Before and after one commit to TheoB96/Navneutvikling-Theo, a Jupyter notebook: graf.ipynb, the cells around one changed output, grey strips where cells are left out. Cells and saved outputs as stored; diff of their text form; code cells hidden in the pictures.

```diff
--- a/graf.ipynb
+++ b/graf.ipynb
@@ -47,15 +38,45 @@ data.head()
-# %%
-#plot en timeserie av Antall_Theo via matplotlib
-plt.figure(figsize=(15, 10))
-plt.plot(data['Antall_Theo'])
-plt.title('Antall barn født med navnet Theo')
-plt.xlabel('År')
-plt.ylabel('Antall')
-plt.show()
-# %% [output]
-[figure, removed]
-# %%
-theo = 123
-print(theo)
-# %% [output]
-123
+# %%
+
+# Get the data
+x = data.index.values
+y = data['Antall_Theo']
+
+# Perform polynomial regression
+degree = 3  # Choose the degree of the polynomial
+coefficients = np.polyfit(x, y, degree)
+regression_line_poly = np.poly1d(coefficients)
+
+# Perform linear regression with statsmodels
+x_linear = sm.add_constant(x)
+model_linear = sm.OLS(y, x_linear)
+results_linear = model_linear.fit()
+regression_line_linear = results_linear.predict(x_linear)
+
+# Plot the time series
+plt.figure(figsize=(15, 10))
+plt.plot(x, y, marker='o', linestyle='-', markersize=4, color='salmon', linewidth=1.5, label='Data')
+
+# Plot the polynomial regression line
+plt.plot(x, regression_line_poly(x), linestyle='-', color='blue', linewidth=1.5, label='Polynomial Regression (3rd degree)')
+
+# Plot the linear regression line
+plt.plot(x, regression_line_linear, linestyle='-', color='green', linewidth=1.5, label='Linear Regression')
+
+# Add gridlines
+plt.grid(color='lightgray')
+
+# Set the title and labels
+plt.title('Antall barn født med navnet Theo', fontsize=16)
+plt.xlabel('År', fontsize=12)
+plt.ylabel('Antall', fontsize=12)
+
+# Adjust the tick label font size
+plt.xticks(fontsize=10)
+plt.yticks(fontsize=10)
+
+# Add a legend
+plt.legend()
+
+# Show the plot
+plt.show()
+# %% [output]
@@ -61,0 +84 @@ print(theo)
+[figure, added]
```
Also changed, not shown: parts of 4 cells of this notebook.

-=-=-

## What is being asked
Copy out the material in full, exactly as it reads.

## The answer
Before and after one commit to TheoB96/Navneutvikling-Theo, a Jupyter notebook: graf.ipynb, the cells around one changed output, grey strips where cells are left out. Cells and saved outputs as stored; diff of their text form; code cells hidden in the pictures.

```diff
--- a/graf.ipynb
+++ b/graf.ipynb
@@ -47,15 +38,45 @@ data.head()
-# %%
-#plot en timeserie av Antall_Theo via matplotlib
-plt.figure(figsize=(15, 10))
-plt.plot(data['Antall_Theo'])
-plt.title('Antall barn født med navnet Theo')
-plt.xlabel('År')
-plt.ylabel('Antall')
-plt.show()
-# %% [output]
-[figure, removed]
-# %%
-theo = 123
-print(theo)
-# %% [output]
-123
+# %%
+
+# Get the data
+x = data.index.values
+y = data['Antall_Theo']
+
+# Perform polynomial regression
+degree = 3  # Choose the degree of the polynomial
+coefficients = np.polyfit(x, y, degree)
+regression_line_poly = np.poly1d(coefficients)
+
+# Perform linear regression with statsmodels
+x_linear = sm.add_constant(x)
+model_linear = sm.OLS(y, x_linear)
+results_linear = model_linear.fit()
+regression_line_linear = results_linear.predict(x_linear)
+
+# Plot the time series
+plt.figure(figsize=(15, 10))
+plt.plot(x, y, marker='o', linestyle='-', markersize=4, color='salmon', linewidth=1.5, label='Data')
+
+# Plot the polynomial regression line
+plt.plot(x, regression_line_poly(x), linestyle='-', color='blue', linewidth=1.5, label='Polynomial Regression (3rd degree)')
+
+# Plot the linear regression line
+plt.plot(x, regression_line_linear, linestyle='-', color='green', linewidth=1.5, label='Linear Regression')
+
+# Add gridlines
+plt.grid(color='lightgray')
+
+# Set the title and labels
+plt.title('Antall barn født med navnet Theo', fontsize=16)
+plt.xlabel('År', fontsize=12)
+plt.ylabel('Antall', fontsize=12)
+
+# Adjust the tick label font size
+plt.xticks(fontsize=10)
+plt.yticks(fontsize=10)
+
+# Add a legend
+plt.legend()
+
+# Show the plot
+plt.show()
+# %% [output]
@@ -61,0 +84 @@ print(theo)
+[figure, added]
```
Also changed, not shown: parts of 4 cells of this notebook.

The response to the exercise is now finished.